**The problem:** Select the lines below containing the word "scope".
──────── Dataset records ────────
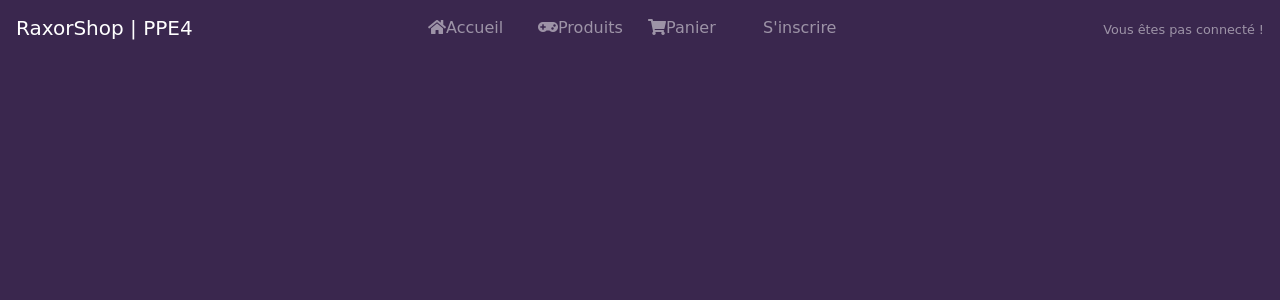
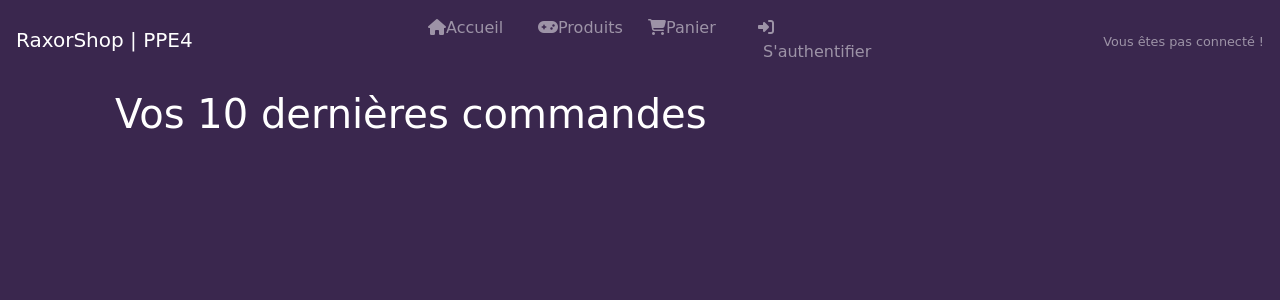
Before and after one commit to adriraxor/symfony5_web, a Symfony app: template templates/mon_profil/index.html.twig in a window 1280 px wide. Shown: the top 300 px of the page. Run offline with Twig, Linux system fonts and the light colour scheme; the template is opened without the code that fills it, so the values that code supplies are empty; some libraries are stand-ins or nearby versions; some web fonts are replaced.

Commit message:
Commit || Update
############################
#      Changes Log         #
############################

- Account view design and functionnality update
- Fix javascript error

############################
#       Future update      #
############################

-> Increase more esthetic
-> Add real home page
-> And more ...

```diff
--- a/assets/styles/app.css
+++ b/assets/styles/app.css
@@ -80,7 +80,7 @@
 .grid {
     display: grid;
     grid-template-columns: repeat(3, 1fr);
-    grid-gap: 8px;
+    grid-gap: 15px;
 }
 
 .bandeau_prd {
--- a/assets/styles/profil.css
+++ b/assets/styles/profil.css
@@ -36,6 +36,17 @@
     border-radius: 100%;
 }
 
+.pointStyle{
+    background-color: darkorange;
+    border-radius: 50px;
+}
+
+.grid{
+    display: grid;
+    grid-template-columns: repeat(3, 1fr);
+    grid-gap: 20px;
+}
+
 /**
     Effet sur les boutons
  */
@@ -51,10 +62,7 @@
 .card.user_logo_div {
     max-height: 300px;
     max-width: 350px;
-    border-top: 1px solid dodgerblue;
-    border-left: 1px solid dodgerblue;
-    border-right: 1px solid dodgerblue;
-    box-shadow: 0 0 5px #9ecaed;
+    background-color: dimgray;
 }
 
 #edit_pseudo:hover{
@@ -70,10 +78,8 @@
 }
 
 .account_details{
-    border-left: 1px solid dodgerblue;
-    border-right: 1px solid dodgerblue;
-    border-bottom: 1px solid dodgerblue;
-    box-shadow: 0 0 10px #9ecaed;
+    background-color: dimgray;
+    color: black;
 }
 
 .nav-link:hover {
--- a/templates/accueil/index.html.twig
+++ b/templates/accueil/index.html.twig
@@ -32,7 +32,7 @@
                     </li>
                 {% else %}
                     <li class="nav-item">
-                        <a class="nav-link" href=" {{ path('app_login') }}"><i class="fa fa-sign-in" aria-hidden="true"></i>&nbsp;S'inscrire</a>
+                        <a class="nav-link" href=" {{ path('app_login') }}"><i class="fa fa-sign-in" aria-hidden="true"></i>&nbsp;S'authentifier</a>
                     </li>
                 {% endif %}
             </ul>
@@ -102,8 +102,7 @@
                             <img class="card-img-top" src="{{ asset('../Images/Produits/' ~ produit_soon.image) }}"
                                  alt="Card image cap" style="max-width: 300px; max-height: 300px">
                             <div class="card-img-overlay overlay">
-                                <h5 class="card-title"><span
-                                            class="badge rounded-pill bandeau_prd">{{ produit_soon.dateApparition | date('d-m-Y') }}</span>
+                                <h5 class="card-title"><span class="badge rounded-pill bandeau_prd">{{ produit_soon.dateApparition | date('d-m-Y') }}</span>
                                 </h5>
                             </div>
                         </div>
--- a/templates/mon_profil/index.html.twig
+++ b/templates/mon_profil/index.html.twig
@@ -1,5 +1,4 @@
 {% extends 'mon_profil.base.twig' %}
-
 
 {% block body %}
     <nav class="navbar fixed-top navbar-expand-md navbar-dark" id="navigation-bar">
@@ -15,10 +14,12 @@
                     <a class="nav-link" href=" {{ path('accueil') }}"><i class="fa fa-home" aria-hidden="true"></i>Accueil</a></a>
                 </li>
                 <li class="nav-item">
-                    <a class="nav-link" href=" {{ path('produit_index') }}"><i class="fa fa-gamepad" aria-hidden="true"></i>Produits</a>
+                    <a class="nav-link" href=" {{ path('produit_index') }}"><i class="fa fa-gamepad"
+                                                                               aria-hidden="true"></i>Produits</a>
                 </li>
                 <li class="nav-item">
-                    <a class="nav-link" href="{{ path('panier') }}"><i class="fa fa-shopping-cart" aria-hidden="true"></i>Panier</a>
+                    <a class="nav-link" href="{{ path('panier') }}"><i class="fa fa-shopping-cart"
+                                                                       aria-hidden="true"></i>Panier</a>
                 </li>
                 {% if is_granted('ROLE_ADMIN') %}
                     <li class="nav-item">
@@ -27,17 +28,20 @@
                 {% endif %}
                 {% if is_granted('ROLE_USER') %}
                     <li class="nav-item">
-                        <a class="nav-link" href="{{ path('app_logout') }}"><i class="fa fa-sign-out" aria-hidden="true"></i>Logout</a>
+                        <a class="nav-link" href="{{ path('app_logout') }}"><i class="fa fa-sign-out"
+                                                                               aria-hidden="true"></i>Logout</a>
                     </li>
                 {% else %}
                     <li class="nav-item">
-                        <a class="nav-link" href=" {{ path('app_login') }}"><i class="fa fa-sign-in" aria-hidden="true"></i>&nbsp;S'inscrire</a>
+                        <a class="nav-link" href=" {{ path('app_login') }}"><i class="fa fa-sign-in"
+                                                                               aria-hidden="true"></i>&nbsp;S'authentifier</a>
                     </li>
                 {% endif %}
             </ul>
         </div>
         {% if app.user %}
-            <span class="navbar-text small text-truncate mt-1 w-50 text-right order-1 order-md-last" style="font-size: 15px">
+            <span class="navbar-text small text-truncate mt-1 w-50 text-right order-1 order-md-last"
+                  style="font-size: 15px">
                  <a href="{{ path('mon_profil', {'id': app.user.id}) }}">
                 <img src="{{ asset('../Images/Clients/Photos/' ~ app.user.photoProfil) }}" title="{{ app.user.email }}"
                      id="user_logo_navbar">
@@ -54,21 +58,27 @@
         <div class="row">
             <div class="col">
                 {% if app.user %}
-                <div class="card user_logo_div" id="user_logo_div" style="background-color: {{ app.user.styleCouleurProfil }}">
-                    <img src="{{ asset('../Images/Clients/Photos/' ~ app.user.photoProfil) }}" class="card-img" alt="..." id="user_logo_img">
+                <div class="card user_logo_div" id="user_logo_div"
+                     style="box-shadow: -1px -4px 21px 0px {{ app.user.styleCouleurProfil }}; border-right: 1px solid {{ app.user.styleCouleurProfil }}; border-left:1px solid {{ app.user.styleCouleurProfil }}; border-top: 1px solid {{ app.user.styleCouleurProfil }}">
+                    <img src="{{ asset('../Images/Clients/Photos/' ~ app.user.photoProfil) }}" class="card-img"
+                         alt="..." id="user_logo_img">
                     <div class="row">
                         <div class="col">
-                            <div class="card text-center account_details" id="user_details_div" style="background-color: {{ app.user.styleCouleurProfil }}">
-                                <div class="card-header">{{ app.user.pseudo }}</div>
+                            <div class="card text-center account_details" id="user_details_div"
+                                 style="box-shadow: -1px -4px 21px 0px {{ app.user.styleCouleurProfil }}; border-right: 1px solid {{ app.user.styleCouleurProfil }}; border-left:1px solid {{ app.user.styleCouleurProfil }}; border-bottom: 1px solid {{ app.user.styleCouleurProfil }};">
+                                <div class="card-header">{{ app.user.pseudo }}<p class="card-text pointStyle">
+                                        <i>Points:</i><b>  {{ app.user.pointClient }}</b></p></div>
                                 <div class="card-body">
                                     <h5 class="card-title"></h5>
                                     <div id="colorWell">
                                         <form method="post" action="{{ path('profil_update', {'id': app.user.id}) }}">
                                             <label for="colorWell">Couleur du profil :</label>
                                             <br>
-                                            <input type="color" id="colorWell" class="colorWell" name="color_picker" value="{{ app.user.styleCouleurProfil }}">
+                                            <input type="color" id="colorWell" class="colorWell" name="color_picker"
+                                                   value="{{ app.user.styleCouleurProfil }}">
                                             <br>
-                                            <input type="submit" value="Sauvegarder" onclick="{{ path('profil_update', {'id': app.user.id}) }}">
+                                            <input type="submit" value="Sauvegarder"
+                                                   onclick="{{ path('profil_update', {'id': app.user.id}) }}">
                                         </form>
                                         <hr>
                                     </div>
@@ -86,43 +96,36 @@
             </div>
             {% endif %}
             <div class="col">
-                <div class="container" id="detail_commands_user">
+                <div class="container">
                     <div class="row">
-                        {% if app.user %}
                         <div class="col">
-                            <h3 style="border-bottom: 1px solid">Récentes commandes</h3>
-                            {% if commandes | length > 0 %}
-                            <table class="table table-striped table-dark" id="recent_commands">
-                                <thead>
-                                <tr>
-                                    <th scope="col">#</th>
-                                    <th scope="col">Date de la commande</th>
-                                    <th scope="col">Montant total de la commande</th>
-                                </tr>
-                                </thead>
-                                <tbody>
+                            <div style="color: white">
+                                <h1>Vos 10 dernières commandes</h1>
+                            </div>
+                        </div>
+                    </div>
+                    <div class="row" style="width: auto;">
+                        <div class="col" id="container-coming-soon">
+                            <div class="grid">
                                 {% for commande in commandes %}
-                                    <tr>
-                                        <td>{{ commande.id }}</td>
-                                        <td>{{ commande.dateCommande }}</td>
-                                        <td>{{ commande.montantTotal }}</td>
-                                    </tr>
+                                    <div class="card" style="max-width: 200px; max-height: 300px">
+                                        <img class="card-img-top" src="{{ asset('../Images/Produits/' ~ commande.image) }}" data-toggle="modal"alt="Card image cap" style="max-width: 200px; max-height: 200px">
+                                        <div class="card-img-overlay overlay">
+                                            <h5 class="card-title"><span class="badge rounded-pill bandeau_prd"></span>
+                                            </h5>
+                                        </div>
+                                    </div>
                                 {% endfor %}
-                                {% else %}
-                                    <h1>Vous n'avez effectué aucun achat pour le moment </h1>
-                                {% endif %}
-                                {% endif %}
-                                </tbody>
-                            </table>
+                            </div>
                         </div>
                     </div>
                 </div>
+
             </div>
         </div>
     </div>
-    {% block javascripts %}
+
         <script>
-
             var colorWell;
             {% if app.user %}
             var defaultColor = '{{ app.user.styleCouleurProfil }}';
@@ -141,24 +144,42 @@
                 var div = document.getElementById("user_logo_div");
                 var div2 = document.getElementById("user_details_div");
                 if (div && div2) {
-                    div.style.backgroundColor = event.target.value;
-                    div2.style.backgroundColor = event.target.value;
+                    /* div.style.backgroundColor = event.target.value;
+                     div2.style.backgroundColor = event.target.value;*/
+                    div.style.borderTop = "1px solid" + event.target.value;
+                    div.style.borderLeft = "1px solid" + event.target.value;
+                    div.style.borderRight = "1px solid" + event.target.value;
+                    div.style.boxShadow = "-1px -4px 21px 0px " + event.target.value;
+                    div2.style.borderBottom = "1px solid" + event.target.value;
+                    div2.style.borderLeft = "1px solid" + event.target.value;
+                    div2.style.borderRight = "1px solid" + event.target.value;
+                    div2.style.boxShadow = "-1px -4px 21px 0px " + event.target.value;
                 }
             }
 
             function updateAll(event) {
                 document.getElementById("user_logo_div").forEach(function (div) {
-                    div.style.backgroundColor = event.target.value;
+                    //div.style.backgroundColor = event.target.value;
+                    div.style.borderRight = "1px solid" + event.target.value;
+                    div.style.borderTop = "1px solid" + event.target.value;
+                    div.style.borderLeft = "1px solid" + event.target.value;
+                    div.style.boxShadow = "-1px -4px 21px 0px" + event.target.value;
                 });
 
                 document.getElementById("user_details_div").forEach(function (div2) {
-                    div2.style.backgroundColor = event.target.value;
+                    //div2.style.backgroundColor = event.target.value;
+                    div2.style.borderBottom = "1px solid" + event.target.value;
+                    div2.style.borderLeft = "1px solid" + event.target.value;
+                    div2.style.borderRight = "1px solid" + event.target.value;
+                    div2.style.boxShadow = "-1px -4px 21px 0px " + event.target.value;
                 });
             }
 
             window.addEventListener("load", startup, false);
 
-            window.onscroll = function() {scrollFunction()};
+            window.onscroll = function () {
+                scrollFunction()
+            };
 
             var navbar = document.getElementById("navigation-bar");
 
@@ -175,22 +196,21 @@
 
             var logo_user = document.getElementById("user_logo_navbar");
 
-            logo_user.addEventListener("mouseover", function (){
+            logo_user.addEventListener("mouseover", function () {
                 logo_user.style.cursor = "pointer";
                 logo_user.style.transform = "rotate(360deg)";
                 logo_user.style.transition = "0.5s";
             })
 
-            logo_user.addEventListener("mouseout", function (){
+            logo_user.addEventListener("mouseout", function () {
                 logo_user.style.transform = "rotate(-360deg)";
                 logo_user.style.transition = "0.5s";
             })
 
-            $(document).ready(function (){
-               $('.alert').toast('show');
+            $(document).ready(function () {
+                $('.alert').toast('show');
             });
 
 
         </script>
-    {% endblock %}
 {% endblock %}
--- a/templates/panier/index.html.twig
+++ b/templates/panier/index.html.twig
@@ -30,7 +30,7 @@
                     </li>
                 {% else %}
                     <li class="nav-item">
-                        <a class="nav-link" href=" {{ path('app_login') }}"><i class="fa fa-sign-in" aria-hidden="true"></i>&nbsp;S'inscrire</a>
+                        <a class="nav-link" href=" {{ path('app_login') }}"><i class="fa fa-sign-in" aria-hidden="true"></i>&nbsp;S'authentifier</a>
                     </li>
                 {% endif %}
             </ul>
--- a/templates/panier/successbuy.html.twig
+++ b/templates/panier/successbuy.html.twig
@@ -30,7 +30,7 @@
                     </li>
                 {% else %}
                     <li class="nav-item">
-                        <a class="nav-link" href=" {{ path('app_login') }}"><i class="fa fa-sign-in" aria-hidden="true" disabled=""></i>&nbsp;S'inscrire</a>
+                        <a class="nav-link" href=" {{ path('app_login') }}"><i class="fa fa-sign-in" aria-hidden="true" disabled=""></i>&nbsp;S'authentifier</a>
                     </li>
                 {% endif %}
             </ul>
--- a/templates/produit/index.html.twig
+++ b/templates/produit/index.html.twig
@@ -31,7 +31,7 @@
                     </li>
                 {% else %}
                     <li class="nav-item">
-                        <a class="nav-link" href=" {{ path('app_login') }}"><i class="fa fa-sign-in" aria-hidden="true"></i>&nbsp;S'inscrire</a>
+                        <a class="nav-link" href=" {{ path('app_login') }}"><i class="fa fa-sign-in" aria-hidden="true"></i>&nbsp;S'authentifier</a>
                     </li>
                 {% endif %}
             </ul>
--- a/templates/produit/show.html.twig
+++ b/templates/produit/show.html.twig
@@ -34,7 +34,7 @@
                 {% else %}
                     <li class="nav-item">
                         <a class="nav-link" href=" {{ path('app_login') }}"><i class="fa fa-sign-in"
-                                                                               aria-hidden="true"></i>&nbsp;S'inscrire</a>
+                                                                               aria-hidden="true"></i>&nbsp;S'authentifier</a>
                     </li>
                 {% endif %}
             </ul>
--- a/templates/registration/register.html.twig
+++ b/templates/registration/register.html.twig
@@ -30,7 +30,7 @@
                     </li>
                 {% else %}
                     <li class="nav-item active">
-                        <a class="nav-link" href=" {{ path('app_login') }}"><i class="fa fa-sign-in" aria-hidden="true"></i>&nbsp;S'inscrire</a>
+                        <a class="nav-link" href=" {{ path('app_login') }}"><i class="fa fa-sign-in" aria-hidden="true"></i>&nbsp;S'authentifier</a>
                     </li>
                 {% endif %}
             </ul>
```
Also changed, not shown: src/Controller/MonProfilController.php (+9 -3 lines), src/Repository/CommandeRepository.php (+2 -22 lines), src/Repository/LigneCommandeRepository.php (+0 -17 lines), templates/mon_profil.base.twig (+3 -9 lines).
────────
**Finished task:**
-                                    <th scope="col">#</th>
-                                    <th scope="col">Date de la commande</th>
-                                    <th scope="col">Montant total de la commande</th>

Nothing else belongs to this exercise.